A warning system alerted the crew of a "long landing," indicating that the plane had not touched down where it was supposed to, and the plane took to the air again as the crew tried to make a second landing attempt.
Six seconds into the air, the crew began to retract the landing gear.
After making it only about 85 feet off the ground, the twin-engine plane began to lose altitude. Three seconds before impact, the crew tried to push the jet engines all the way from an idle to full power.
Cockpit warnings blared "Don't sink, don't sink!" as the engines began to throttle up.
It was too late.
With the landing gear still retracting, the back of the plane and then the engines hit the runway at 125 knots (144 mile per hour).
A fuel-fed fire broke out as the right engine ripped off and the plane skidded on its belly before coming to a rest. About nine minutes later, a fuel tank in the center of the plane exploded, killing firefighter Jassim al-Balooshi. The fire spread into the airplane cabin.
Crew members have been praised for getting all those onboard evacuated safely. A total of 24 people were injured in the accident, according to the report. They included a cabin crew member hospitalized for five days because of smoke inhalation.

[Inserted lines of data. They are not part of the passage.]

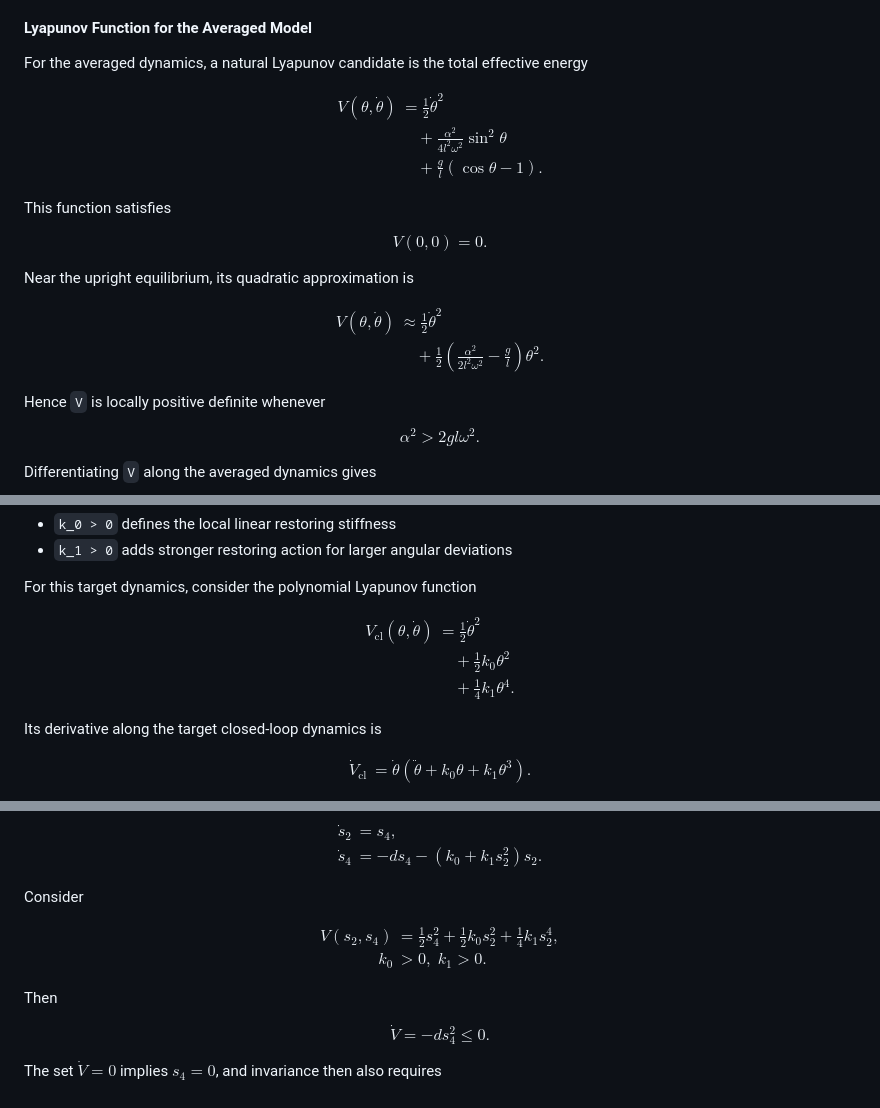
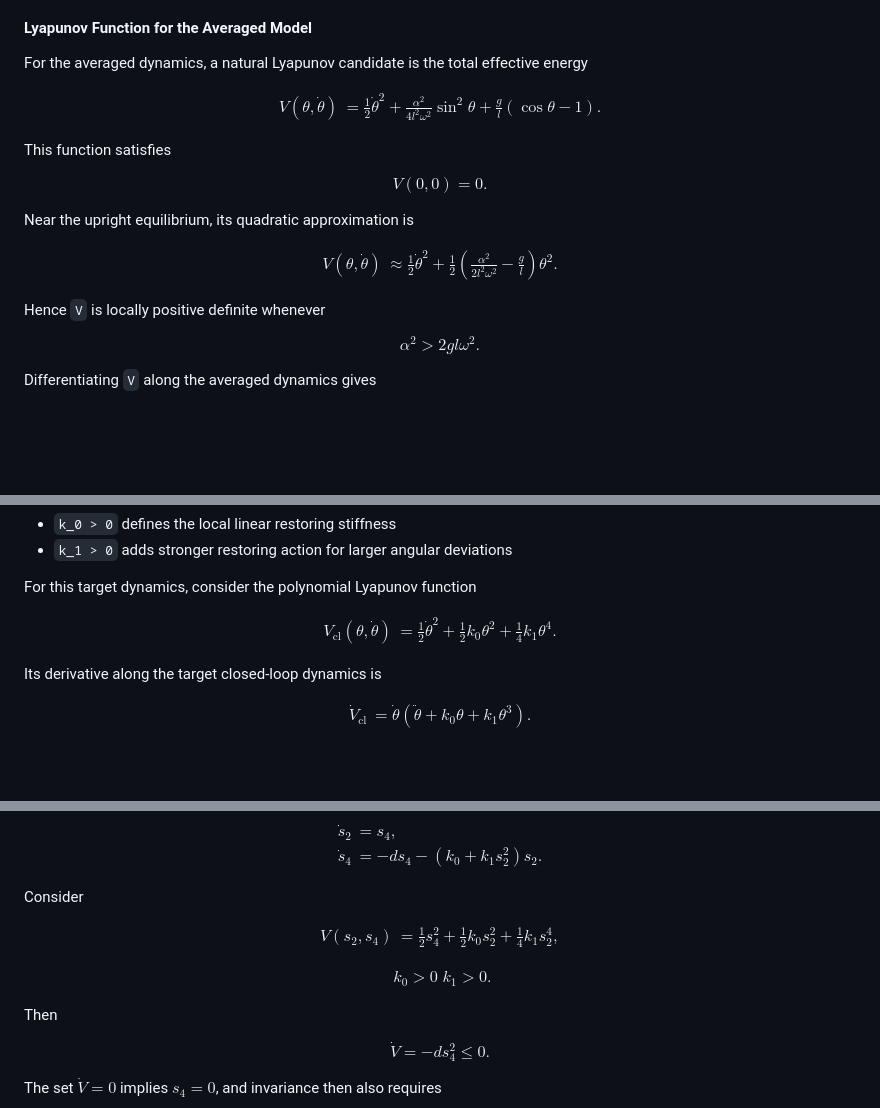
Before and after one commit to dmitr2102/advanced-control-methods, a Markdown page: Project 1/README.md, 3 parts joined by grey strips. GitHub-like rendering; blank space fills up the shorter version.

Commit message:
fix: now equations in stage 3 look fine

```diff
--- a/Project 1/README.md
+++ b/Project 1/README.md
@@ -415,9 +415,7 @@ For the averaged dynamics, a natural Lyapunov candidate is the total effective e
 $$
 \begin{aligned}
 V(\theta, \dot{\theta})
-&= \frac{1}{2}\dot{\theta}^2 \\
-&\quad + \frac{\alpha^2}{4 l^2 \omega^2}\sin^2\theta \\
-&\quad + \frac{g}{l}(\cos\theta - 1).
+&= \frac{1}{2}\dot{\theta}^2 + \frac{\alpha^2}{4 l^2 \omega^2}\sin^2\theta + \frac{g}{l}(\cos\theta - 1).
 \end{aligned}
 $$
 
@@ -432,8 +430,7 @@ Near the upright equilibrium, its quadratic approximation is
 $$
 \begin{aligned}
 V(\theta, \dot{\theta})
-&\approx \frac{1}{2}\dot{\theta}^2 \\
-&\quad + \frac{1}{2}\left(
+&\approx \frac{1}{2}\dot{\theta}^2 + \frac{1}{2}\left(
 \frac{\alpha^2}{2 l^2 \omega^2} - \frac{g}{l}
 \right)\theta^2.
 \end{aligned}
@@ -471,9 +468,7 @@ For this target dynamics, consider the polynomial Lyapunov function
 $$
 \begin{aligned}
 V_{\mathrm{cl}}(\theta, \dot{\theta})
-&= \frac{1}{2}\dot{\theta}^2 \\
-&\quad + \frac{1}{2}k_0 \theta^2 \\
-&\quad + \frac{1}{4}k_1 \theta^4.
+&= \frac{1}{2}\dot{\theta}^2 + \frac{1}{2}k_0 \theta^2 + \frac{1}{4}k_1 \theta^4.
 \end{aligned}
 $$
 
@@ -596,7 +591,11 @@ Consider
 $$
 \begin{aligned}
 V(s_2,s_4) &= \frac12 s_4^2+\frac12 k_0 s_2^2+\frac14 k_1 s_2^4, \\
-k_0 &> 0,\; k_1>0.
+\end{aligned}
+$$
+$$
+\begin{aligned}
+k_0 > 0 \; k_1 > 0.
 \end{aligned}
 $$
 
```
Also changed, not shown: other parts of Project 1/README.md (+2 -0 lines).
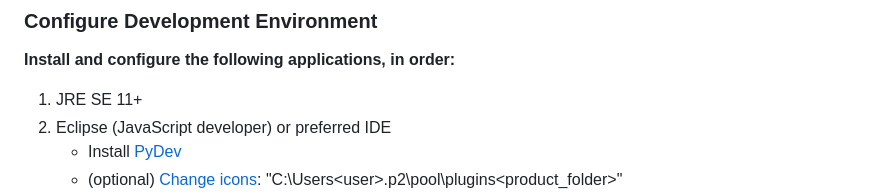
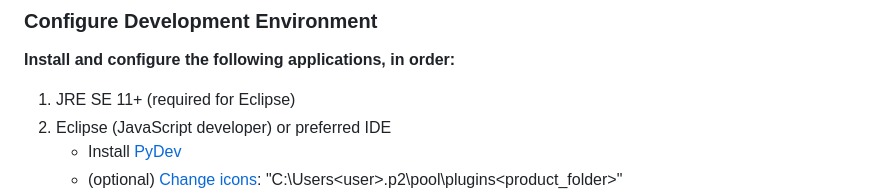
Before and after one commit to buffgecko12/dcp, a Markdown page: README.md, the part around the change. GitHub-like rendering.

```diff
--- a/README.md
+++ b/README.md
@@ -6,7 +6,7 @@ These instructions will help you to configure your environment and deploy the we
 ### Configure Development Environment
 **Install and configure the following applications, in order:**
 
-1. JRE SE 11+
+1. JRE SE 11+ (required for Eclipse)
 2. Eclipse (JavaScript developer) or preferred IDE
     - Install [PyDev](http://www.pydev.org/updates)
     - (optional) [Change icons]: "C:\Users\<user>\.p2\pool\plugins\<product_folder>"
```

Investigators found that only half of the plane's 10 emergency slides were used after the crash. One of the slides came loose from the plane before it could be used and another was never opened because of smoke outside. Strong wind left two other slides unusable, while another door was opened only to be shut again because of fire.
The chief pilot and a senior cabin crew member were the last to abandon the burning plane after the fuel tank exploded. They were forced to jump onto a slide lying on the ground after failing to find evacuation ropes as thick smoke filled the cabin.
The report did not ascribe blame for the accident or attempt to determine why the plane failed to successfully go around for another landing attempt. The assistant director of the aviation authority's Air Accident Investigation Sector said investigators are still poring over data from the flight.
"Analysis of the data extracted from the flight recorders is ongoing to determine the aircraft and systems' technical performance and crew control inputs and performance," Ismail al-Hosani said. "In-depth analysis will be carried out to examine the operator's policies and procedures for such flight conditions."
The 777 is one of the workhorses of Emirates' fleet. The airline operates more than 120 of the twin-engine planes, more than any other carrier.
Emirates issued a statement welcoming the report, which it said it will review carefully.
"Emirates is also conducting its own rigorous internal investigation to proactively review what we know about the accident, and consider measures that may enhance our operations or procedures," the carrier said.
The Emirates accident occurred just months after a plane operated by another Dubai government-owned airline, discount carrier FlyDubai, plunged into the ground in Rostov-on-Don, Russia. All 62 people aboard the 737-800 jetliner were killed.
Associated Press writer Jon Gambrell contributed reporting.